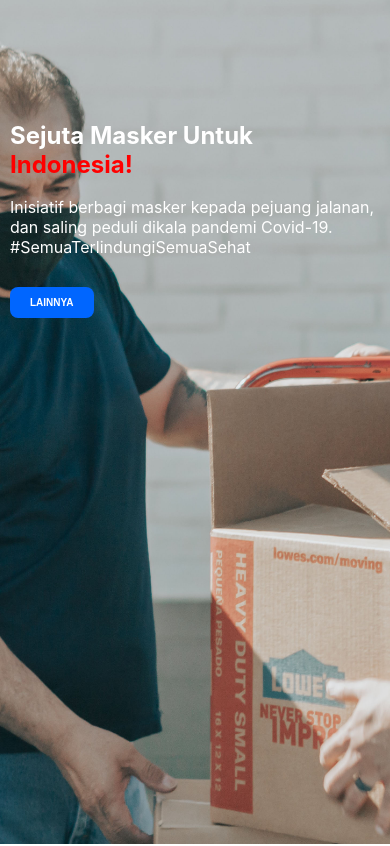
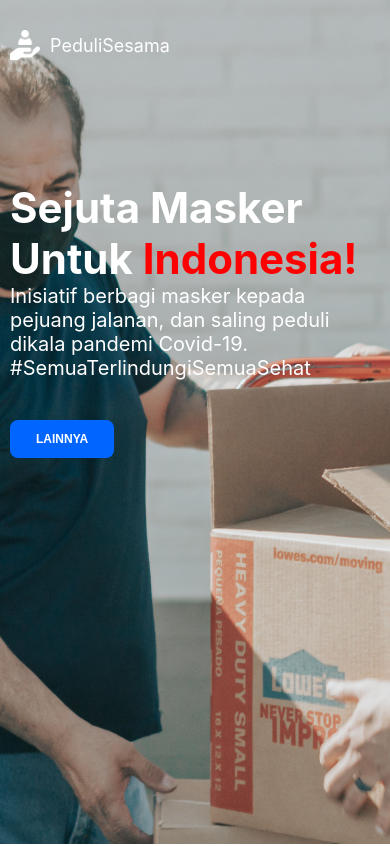
Before and after one commit to eggyyuliandika/healthy-web, a Next.js app: page / in a window 390 px wide. Shown: the top 846 px of the page. Built offline with nearby package versions, Linux system fonts and the light colour scheme.

Commit message:
revisi #2

```diff
--- a/pages/index.js
+++ b/pages/index.js
@@ -32,7 +32,6 @@ export default function Home() {
             </div>
             <button className="cover-content-btn">LAINNYA</button>
           </div>
-          {/* <img src="/berbagi masker8.jpg" /> */}
         </div>
       </div>
 
@@ -122,7 +121,7 @@ export default function Home() {
           <div>Pendukung</div>
         </div>
         <div>
-          <h4>Bersama dengan</h4>
+          <h4>Didukung oleh</h4>
           <div>Sahabat Indonesia Berbagi</div>
           <div>Gerakan Seribu Sehari Indonesia</div>
           <div>Koalisi Pemuda Hijau Indonesia</div>
--- a/styles/style.css
+++ b/styles/style.css
@@ -45,25 +45,39 @@
 @media only screen and (max-width: 640px) {
   div.cover-display {
     background-image: url(../public/berbagi2.jpg);
+    width: 100%;
+    height: 100vh;
+
     padding: 30px 10px 0px 10px;
   }
 
+  div.cover-menu-navbar {
+    display: none;
+  }
+
   div.cover-content {
-    margin-top: 0px;
+    margin-top: 80px;
   }
 
   div.cover-content-title {
     text-align: left;
-    font-size: 24px;
+    font-size: 42px;
+    padding: 0;
+    margin: 0;
+  }
+
+  div.cover-title-navbar img {
+    width: 30px;
+    height: 30px;
+  }
+
+  div.cover-title-navbar {
+    font-size: 18px;
   }
 
   div.cover-content-desc {
     text-align: left;
-    font-size: 16px;
-  }
-
-  div .cover-navbar {
-    display: none;
+    font-size: 20px;
   }
 
   div.cover-content img {
@@ -73,9 +87,9 @@
   button.cover-content-btn {
     display: flex;
     justify-content: center;
-    padding: 10px 20px;
-    margin: 30px 0;
-    font-size: 10px;
+    padding: 12px 26px;
+    margin: 40px 0;
+    font-size: 12px;
   }
 
   div.section {
@@ -450,7 +464,7 @@
 
 .footer-end {
   text-align: center;
-  background-color: #02344d;
+  background-color: #000e14;
   padding: 14px 0;
   font-family: "Roboto", sans-serif;
   font-weight: 400;
```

***

▶ _Instructions for the task_:
Write out every record exactly. Leave the pictures out.

▶ _Your solution_:
Before and after one commit to eggyyuliandika/healthy-web, a Next.js app: page / in a window 390 px wide. Shown: the top 846 px of the page. Built offline with nearby package versions, Linux system fonts and the light colour scheme.

Commit message:
revisi #2

```diff
--- a/pages/index.js
+++ b/pages/index.js
@@ -32,7 +32,6 @@ export default function Home() {
             </div>
             <button className="cover-content-btn">LAINNYA</button>
           </div>
-          {/* <img src="/berbagi masker8.jpg" /> */}
         </div>
       </div>
 
@@ -122,7 +121,7 @@ export default function Home() {
           <div>Pendukung</div>
         </div>
         <div>
-          <h4>Bersama dengan</h4>
+          <h4>Didukung oleh</h4>
           <div>Sahabat Indonesia Berbagi</div>
           <div>Gerakan Seribu Sehari Indonesia</div>
           <div>Koalisi Pemuda Hijau Indonesia</div>
--- a/styles/style.css
+++ b/styles/style.css
@@ -45,25 +45,39 @@
 @media only screen and (max-width: 640px) {
   div.cover-display {
     background-image: url(../public/berbagi2.jpg);
+    width: 100%;
+    height: 100vh;
+
     padding: 30px 10px 0px 10px;
   }
 
+  div.cover-menu-navbar {
+    display: none;
+  }
+
   div.cover-content {
-    margin-top: 0px;
+    margin-top: 80px;
   }
 
   div.cover-content-title {
     text-align: left;
-    font-size: 24px;
+    font-size: 42px;
+    padding: 0;
+    margin: 0;
+  }
+
+  div.cover-title-navbar img {
+    width: 30px;
+    height: 30px;
+  }
+
+  div.cover-title-navbar {
+    font-size: 18px;
   }
 
   div.cover-content-desc {
     text-align: left;
-    font-size: 16px;
-  }
-
-  div .cover-navbar {
-    display: none;
+    font-size: 20px;
   }
 
   div.cover-content img {
@@ -73,9 +87,9 @@
   button.cover-content-btn {
     display: flex;
     justify-content: center;
-    padding: 10px 20px;
-    margin: 30px 0;
-    font-size: 10px;
+    padding: 12px 26px;
+    margin: 40px 0;
+    font-size: 12px;
   }
 
   div.section {
@@ -450,7 +464,7 @@
 
 .footer-end {
   text-align: center;
-  background-color: #02344d;
+  background-color: #000e14;
   padding: 14px 0;
   font-family: "Roboto", sans-serif;
   font-weight: 400;
```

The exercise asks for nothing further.